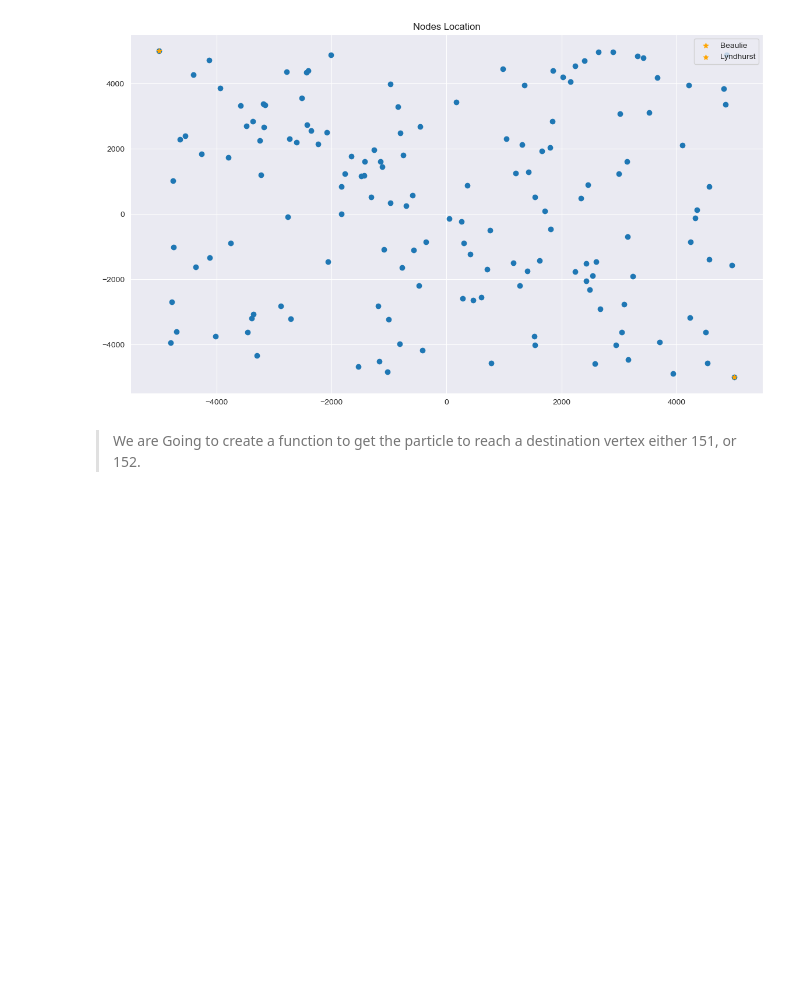
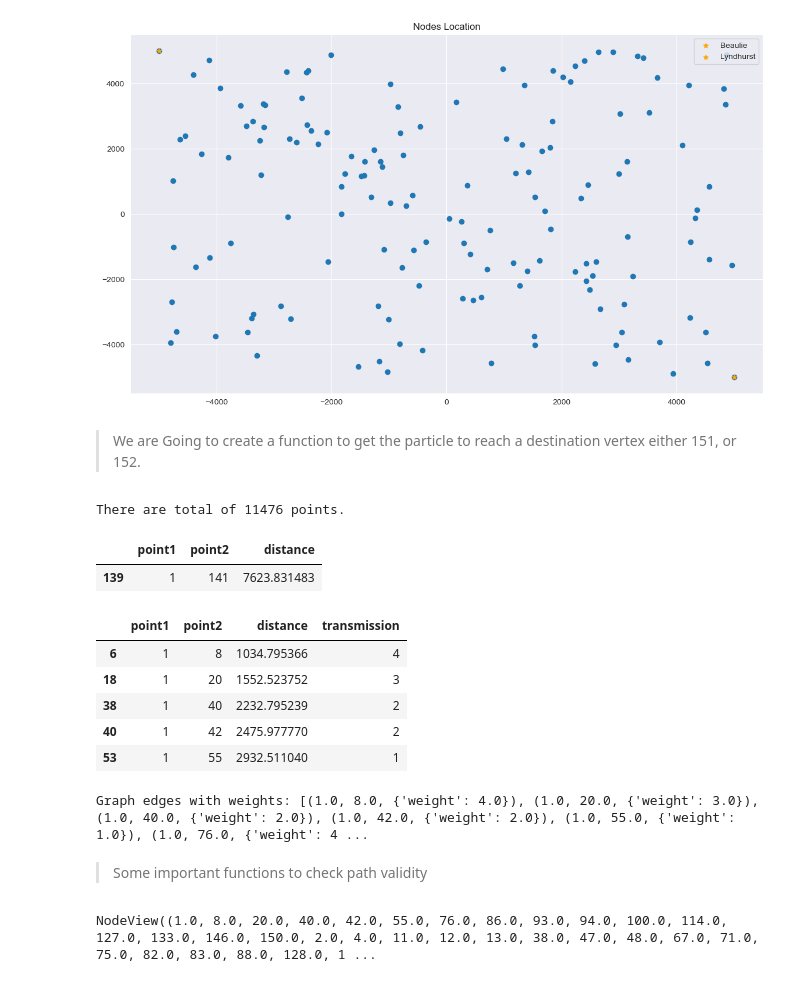
Before and after one commit to gerryfrank10/optimisation-and-algorithms, a Jupyter notebook: assesment/solution2.ipynb, the cells around one changed output. Drawn from its saved outputs; the diff is of its cells as text; code cells hidden in the pictures; blank space fills up the shorter version.

```diff
--- a/assesment/solution2.ipynb
+++ b/assesment/solution2.ipynb
@@ -38,3 +39,36 @@ plt.show()
 [figure]
 # %% [markdown]
 > We are Going to create a function to get the particle to reach a destination vertex either 151, or 152.
+# %%
+def calculate_distance(x1, x2, y1, y2):
+    return np.sqrt((x1 - x2) ** 2 + (y1 - y2) ** 2)
+distances = [] # List for appending in dataframe
+for i in range(len(position_data)):
+    for j in range(i + 1, len(position_data)):
+        id1 = position_data.index[i]
+        id2 = position_data.index[j]
+        x1, y1 = position_data.iloc[i]['Position1'], position_data.iloc[i]['Position2']
+        x2, y2 = position_data.iloc[j]['Position1'], position_data.iloc[j]['Position2']
+        distance = calculate_distance(x1, x2, y1, y2)
+        distances.append({"point1": id1, "point2": id2, "distance": distance})
+
+distance_df = pd.DataFrame(distances)
+print(f'There are total of {len(distance_df)} points.')
+distance_df.loc[(distance_df['point1'] == 1)& (distance_df['point2'] == 141)]
+# %% [output]
+There are total of 11476 points.
+|  | point1 | point2 | distance |
+| 139 | 1 | 141 | 7623.831483 |
+# %%
+bins = [0, 500, 1000, 1500, 2000, 2500, 3000, float('inf')]
+labels = [7,5,4,3,2,1,0]
+distance_df['transmission'] = pd.cut(distance_df['distance'], bins=bins, labels=labels, right=False)
+distance_df.drop(distance_df.index[distance_df['transmission'] == 0], inplace=True)
+distance_df.head()
+# %% [output]
+|  | point1 | point2 | distance | transmission |
+| 6 | 1 | 8 | 1034.795366 | 4 |
+| 18 | 1 | 20 | 1552.523752 | 3 |
+| 38 | 1 | 40 | 2232.795239 | 2 |
+| 40 | 1 | 42 | 2475.977770 | 2 |
+| 53 | 1 | 55 | 2932.511040 | 1 |
@@ -40,0 +80,6 @@ plt.show()
+# %%
+print(f"Graph edges with weights: {list(G.edges(data=True))}")
+# %% [output]
+Graph edges with weights: [(1.0, 8.0, {'weight': 4.0}), (1.0, 20.0, {'weight': 3.0}), (1.0, 40.0, {'weight': 2.0}), (1.0, 42.0, {'weight': 2.0}), (1.0, 55.0, {'weight': 1.0}), (1.0, 76.0, {'weight': 4 ...
+# %% [markdown]
+> Some important functions to check path validity
@@ -40,0 +95,4 @@ plt.show()
+# %%
+G.nodes()
+# %% [output]
+NodeView((1.0, 8.0, 20.0, 40.0, 42.0, 55.0, 76.0, 86.0, 93.0, 94.0, 100.0, 114.0, 127.0, 133.0, 146.0, 150.0, 2.0, 4.0, 11.0, 12.0, 13.0, 38.0, 47.0, 48.0, 67.0, 71.0, 75.0, 82.0, 83.0, 88.0, 128.0, 1 ...
```
Also changed, not shown: parts of 14 cells of this notebook.
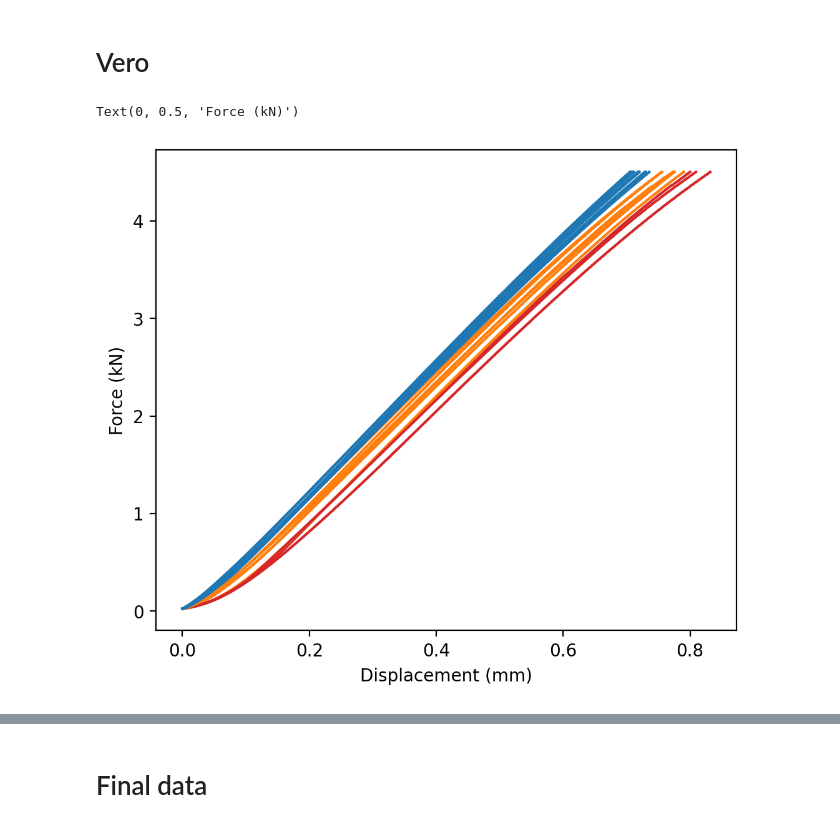
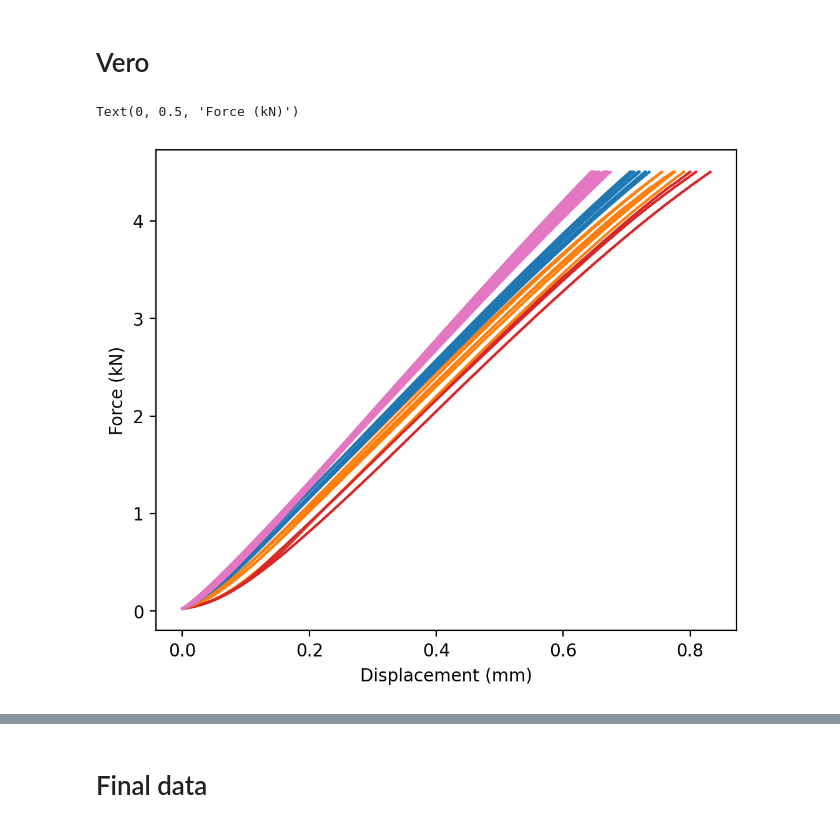
Before and after one commit to MattyOram/phd, a Jupyter notebook: WorkPackages/TMCJ-Contact/Experimental/notebooks/Experiments/cylinders/cylinders1.ipynb, the cells around one changed output, grey strips where cells are left out. Cells and saved outputs as stored; diff of their text form; code cells hidden in the pictures.

```diff
--- a/WorkPackages/TMCJ-Contact/Experimental/notebooks/Experiments/cylinders/cylinders1.ipynb
+++ b/WorkPackages/TMCJ-Contact/Experimental/notebooks/Experiments/cylinders/cylinders1.ipynb
@@ -19,32 +19,32 @@ fig, ax = plt.subplots(nrows, ncols, figsize=(6*ncols, 5*nrows), dpi=200)
 orient_idx = -8
 c_orig = {'V':'C0', 'H': 'C1', 'H1': 'C3'}
 F0 = 25*1e-3
 for path in orig_path.glob(glob):
     data_raw = get_instron_data(path, False)
     data = data_raw[data_raw['force'] >= F0] # get data after initial load
     data['displacement'] -= data['displacement'].min() # reset displacement
 
     orient = 'H1' if path.name[orient_idx] == 'H' and path.name[-5] == '1' else path.name[orient_idx]
     ax.plot(data['displacement'], data['force'], c=c_orig[orient])
 
 
 # New test #
 
 new_path = Path('../../../LabData/materialsTesting/cylinders/vero/20260428')
 
 c_new = {'V':'C4', 'H': 'C5'}
 glob = '**/*.csv'
 F0 = 25*1e-3
 for path in new_path.glob(glob):
     data_raw = get_instron_data(path, False)
     data = data_raw[data_raw['force'] >= F0] # get data after initial load
     data['displacement'] -= data['displacement'].min() # reset displacement
 
     #orient = path.name[orient_idx]
-    #ax.plot(data['displacement'], data['force'], c='C6')
+    ax.plot(data['displacement'], data['force'], c='C6')
 
 ax.set_xlabel('Displacement (mm)')
 ax.set_ylabel('Force (kN)')
 # %% [output]
 Text(0, 0.5, 'Force (kN)')
-[figure, old version]
+[figure, new version]
```
Also changed, not shown: parts of 4 cells of this notebook.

**What is needed:** Please set the data above down exactly, with the pictures removed.

**Exercise solution:**
Before and after one commit to gerryfrank10/optimisation-and-algorithms, a Jupyter notebook: assesment/solution2.ipynb, the cells around one changed output. Drawn from its saved outputs; the diff is of its cells as text; code cells hidden in the pictures; blank space fills up the shorter version.

```diff
--- a/assesment/solution2.ipynb
+++ b/assesment/solution2.ipynb
@@ -38,3 +39,36 @@ plt.show()
 [figure]
 # %% [markdown]
 > We are Going to create a function to get the particle to reach a destination vertex either 151, or 152.
+# %%
+def calculate_distance(x1, x2, y1, y2):
+    return np.sqrt((x1 - x2) ** 2 + (y1 - y2) ** 2)
+distances = [] # List for appending in dataframe
+for i in range(len(position_data)):
+    for j in range(i + 1, len(position_data)):
+        id1 = position_data.index[i]
+        id2 = position_data.index[j]
+        x1, y1 = position_data.iloc[i]['Position1'], position_data.iloc[i]['Position2']
+        x2, y2 = position_data.iloc[j]['Position1'], position_data.iloc[j]['Position2']
+        distance = calculate_distance(x1, x2, y1, y2)
+        distances.append({"point1": id1, "point2": id2, "distance": distance})
+
+distance_df = pd.DataFrame(distances)
+print(f'There are total of {len(distance_df)} points.')
+distance_df.loc[(distance_df['point1'] == 1)& (distance_df['point2'] == 141)]
+# %% [output]
+There are total of 11476 points.
+|  | point1 | point2 | distance |
+| 139 | 1 | 141 | 7623.831483 |
+# %%
+bins = [0, 500, 1000, 1500, 2000, 2500, 3000, float('inf')]
+labels = [7,5,4,3,2,1,0]
+distance_df['transmission'] = pd.cut(distance_df['distance'], bins=bins, labels=labels, right=False)
+distance_df.drop(distance_df.index[distance_df['transmission'] == 0], inplace=True)
+distance_df.head()
+# %% [output]
+|  | point1 | point2 | distance | transmission |
+| 6 | 1 | 8 | 1034.795366 | 4 |
+| 18 | 1 | 20 | 1552.523752 | 3 |
+| 38 | 1 | 40 | 2232.795239 | 2 |
+| 40 | 1 | 42 | 2475.977770 | 2 |
+| 53 | 1 | 55 | 2932.511040 | 1 |
@@ -40,0 +80,6 @@ plt.show()
+# %%
+print(f"Graph edges with weights: {list(G.edges(data=True))}")
+# %% [output]
+Graph edges with weights: [(1.0, 8.0, {'weight': 4.0}), (1.0, 20.0, {'weight': 3.0}), (1.0, 40.0, {'weight': 2.0}), (1.0, 42.0, {'weight': 2.0}), (1.0, 55.0, {'weight': 1.0}), (1.0, 76.0, {'weight': 4 ...
+# %% [markdown]
+> Some important functions to check path validity
@@ -40,0 +95,4 @@ plt.show()
+# %%
+G.nodes()
+# %% [output]
+NodeView((1.0, 8.0, 20.0, 40.0, 42.0, 55.0, 76.0, 86.0, 93.0, 94.0, 100.0, 114.0, 127.0, 133.0, 146.0, 150.0, 2.0, 4.0, 11.0, 12.0, 13.0, 38.0, 47.0, 48.0, 67.0, 71.0, 75.0, 82.0, 83.0, 88.0, 128.0, 1 ...
```
Also changed, not shown: parts of 14 cells of this notebook.
Before and after one commit to MattyOram/phd, a Jupyter notebook: WorkPackages/TMCJ-Contact/Experimental/notebooks/Experiments/cylinders/cylinders1.ipynb, the cells around one changed output, grey strips where cells are left out. Cells and saved outputs as stored; diff of their text form; code cells hidden in the pictures.

```diff
--- a/WorkPackages/TMCJ-Contact/Experimental/notebooks/Experiments/cylinders/cylinders1.ipynb
+++ b/WorkPackages/TMCJ-Contact/Experimental/notebooks/Experiments/cylinders/cylinders1.ipynb
@@ -19,32 +19,32 @@ fig, ax = plt.subplots(nrows, ncols, figsize=(6*ncols, 5*nrows), dpi=200)
 orient_idx = -8
 c_orig = {'V':'C0', 'H': 'C1', 'H1': 'C3'}
 F0 = 25*1e-3
 for path in orig_path.glob(glob):
     data_raw = get_instron_data(path, False)
     data = data_raw[data_raw['force'] >= F0] # get data after initial load
     data['displacement'] -= data['displacement'].min() # reset displacement
 
     orient = 'H1' if path.name[orient_idx] == 'H' and path.name[-5] == '1' else path.name[orient_idx]
     ax.plot(data['displacement'], data['force'], c=c_orig[orient])
 
 
 # New test #
 
 new_path = Path('../../../LabData/materialsTesting/cylinders/vero/20260428')
 
 c_new = {'V':'C4', 'H': 'C5'}
 glob = '**/*.csv'
 F0 = 25*1e-3
 for path in new_path.glob(glob):
     data_raw = get_instron_data(path, False)
     data = data_raw[data_raw['force'] >= F0] # get data after initial load
     data['displacement'] -= data['displacement'].min() # reset displacement
 
     #orient = path.name[orient_idx]
-    #ax.plot(data['displacement'], data['force'], c='C6')
+    ax.plot(data['displacement'], data['force'], c='C6')
 
 ax.set_xlabel('Displacement (mm)')
 ax.set_ylabel('Force (kN)')
 # %% [output]
 Text(0, 0.5, 'Force (kN)')
-[figure, old version]
+[figure, new version]
```
Also changed, not shown: parts of 4 cells of this notebook.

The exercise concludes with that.